We Do Not Promote Dieting
We began our careers putting people on diets, as we were taught to do. It did not take long to realize that there was no magic in food restriction. In fact, it became painfully obvious that dieting is fraught with failure, heartache, and deprivation. Simply put, we learned that diets cause problems, including:
- intense preoccupation with food
- powerful food cravings
- deprivation-driven eating
- compulsive eating
- eating disorders
Research is very clear that restricting food intake does not work 95% of the time and that over 1/3 of restrictors will actually gain extra weight. Diets cause weight gain. (Are you larger today than when you first dieted?) Most people blame themselves for the weight regain, and for the extra pounds.
Professionals even blame the dieters! Even though research proves without a doubt that diets do not work!
We believe that promoting dieting is unethical.
Why Let Go Of Dieting?
If you are entertaining the thought of letting go of dieting, then you already know the answer to this question. But because society refuses to validate your experience, it is easy to slip back into old thinking. So let's go over some of the reasons it's important to let go of dieting.
Research is clear that 95% of all diets fail, but you already know this. Sadly, you probably blame yourself. But that blame is in the wrong place.
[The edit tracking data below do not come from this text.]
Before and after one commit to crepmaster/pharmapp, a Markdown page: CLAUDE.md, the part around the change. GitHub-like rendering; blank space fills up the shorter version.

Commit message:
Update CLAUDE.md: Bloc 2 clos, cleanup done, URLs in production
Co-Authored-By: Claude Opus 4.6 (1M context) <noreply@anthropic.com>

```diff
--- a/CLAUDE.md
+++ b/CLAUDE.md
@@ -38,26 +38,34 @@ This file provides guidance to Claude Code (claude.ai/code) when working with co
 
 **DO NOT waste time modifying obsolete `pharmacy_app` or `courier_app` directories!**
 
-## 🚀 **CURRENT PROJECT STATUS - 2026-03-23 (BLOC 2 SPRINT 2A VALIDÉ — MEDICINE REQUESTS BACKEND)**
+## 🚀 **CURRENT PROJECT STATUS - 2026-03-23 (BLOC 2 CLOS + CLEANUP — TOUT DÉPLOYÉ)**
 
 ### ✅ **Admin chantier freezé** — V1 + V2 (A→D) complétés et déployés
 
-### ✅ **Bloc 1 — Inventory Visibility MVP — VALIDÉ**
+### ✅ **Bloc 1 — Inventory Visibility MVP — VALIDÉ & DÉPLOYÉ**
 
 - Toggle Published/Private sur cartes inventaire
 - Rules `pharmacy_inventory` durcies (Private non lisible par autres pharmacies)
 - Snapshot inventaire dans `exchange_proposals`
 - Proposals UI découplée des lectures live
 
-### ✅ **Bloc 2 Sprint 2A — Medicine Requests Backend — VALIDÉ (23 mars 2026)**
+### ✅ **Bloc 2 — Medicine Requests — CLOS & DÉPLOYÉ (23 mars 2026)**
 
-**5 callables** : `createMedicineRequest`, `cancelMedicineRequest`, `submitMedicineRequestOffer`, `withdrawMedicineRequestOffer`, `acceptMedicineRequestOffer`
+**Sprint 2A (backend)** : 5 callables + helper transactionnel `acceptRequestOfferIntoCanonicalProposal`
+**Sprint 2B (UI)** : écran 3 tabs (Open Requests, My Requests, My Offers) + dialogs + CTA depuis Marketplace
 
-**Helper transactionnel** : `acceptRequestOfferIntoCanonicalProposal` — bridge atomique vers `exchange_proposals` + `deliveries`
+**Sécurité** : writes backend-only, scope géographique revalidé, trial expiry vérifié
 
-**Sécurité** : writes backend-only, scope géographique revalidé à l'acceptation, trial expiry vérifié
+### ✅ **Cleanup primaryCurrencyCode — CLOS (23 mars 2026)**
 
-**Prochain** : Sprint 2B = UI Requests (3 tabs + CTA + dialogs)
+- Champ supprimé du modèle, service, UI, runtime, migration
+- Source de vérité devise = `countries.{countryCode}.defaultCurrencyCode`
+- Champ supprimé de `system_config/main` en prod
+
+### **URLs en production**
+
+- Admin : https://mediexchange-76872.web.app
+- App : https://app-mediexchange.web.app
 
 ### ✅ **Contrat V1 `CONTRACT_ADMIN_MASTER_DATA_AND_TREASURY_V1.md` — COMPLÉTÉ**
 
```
Think about it.
Dieting, counting calories or points, excluding certain foods or food groups and putting limits on when one can and cannot eat are external mechanisms which try to control the body’s weight, size and/or shape.
However, our bodies are inherently wise. Our bodies know when they need energy (calories) and when they've had enough.
We Are Born With The Ability To Regulate Food Intake
Our bodies know how to regulate food intake. We were all born with this innate ability. Infants and toddlers know when they are hungry and when they are satisfied, and respond accordingly.
Have you ever fed an infant? She will cry when hungry to let you know she needs to eat. When she has had enough, she will begin to play with the food, or push it away. Even if it is chocolate cake! She is able to eat exactly how much she needs to successfully manage her weight.
She will always have this ability--unless someone interferes with it. For instance, as we go through life there are many external influences that tell us when, how much and what to eat, including:
- someone telling us we need to eat less
- someone telling us to eat more
- someone telling us to eat differently
- being forced into the Clean Plate Club
- our own attempt to change food because we feel ashamed of our bodies
- a professional who tells us we will die if we don't lose weight
Over time, we lose trust in our ability to regulate food intake and come to rely on these outside external cues. We eat based on portions, calories, healthy eating principles, etc.
Relying On An Outside Authority
With so many diets and information from books, the media, magazines, friends and family, it is easy to be convinced that we need follow a plan or formula to be healthy and to successfully manage our weight.
We try to follow these external authorities, yet they are not able to account for changes in metabolism, sleep patterns, hormonal fluctuations, stress and activity levels. It is unreasonable to think that our bodies need the same amount of energy every day. Each day we move, stress and sleep different amounts, so it makes sense that our energy needs will be constantly changing.
These external authorities also cannot address our changing psychology--our needs, personalities, lifestyles, etc.
No external plan can predict what we need each day. However, if we re-learn to trust ourselves, we will realize that we do not need them. We each have a body that accurately tells us how much and when we need to eat, a body that does not want to overeat!
Your Perfect Guide to A Healthy Weight explains this in detail. ***** add link
The nondiet / intuitive eating approach will guide you back to this eating wisdom, so that you can easily manage food and weight.
"Nondiet" Not A “Free For All”
Incorporating a nondiet approach to eating does not mean your eating becomes a “free for all.” Far from that. By paying attention to what our bodies need, we learn what foods to eat and when to eat them.
A nondiet approach also does not mean we ignore nutrition. As we become better aware of internal cues, we will also become better at determining what we need to eat.
For example, if you routinely eat meals or snacks that are high in carbohydrate and low in protein, you may find your energy drops and you become tired. As an intuitive eater, you will notice this without judgement, and be better able to easily alter your eating so that you feel your best. Likewise, you will also notice perhaps, that some days you lose energy later on, and realize you actually need more fuel (more food). Again, you can easily (and nonjudgmentally) have another snack and find you are more energized and can focus better.
The Challenge Is To Listen
Our bodies have an inner wisdom, and know how much fuel they need. Our challenge is to be able to hear what our body is telling us. As we practice intuitive eating, we will become better listeners to our bodies, achieve better energy levels, become more comfortable with our selves as well as body and achieve our natural, healthy weight.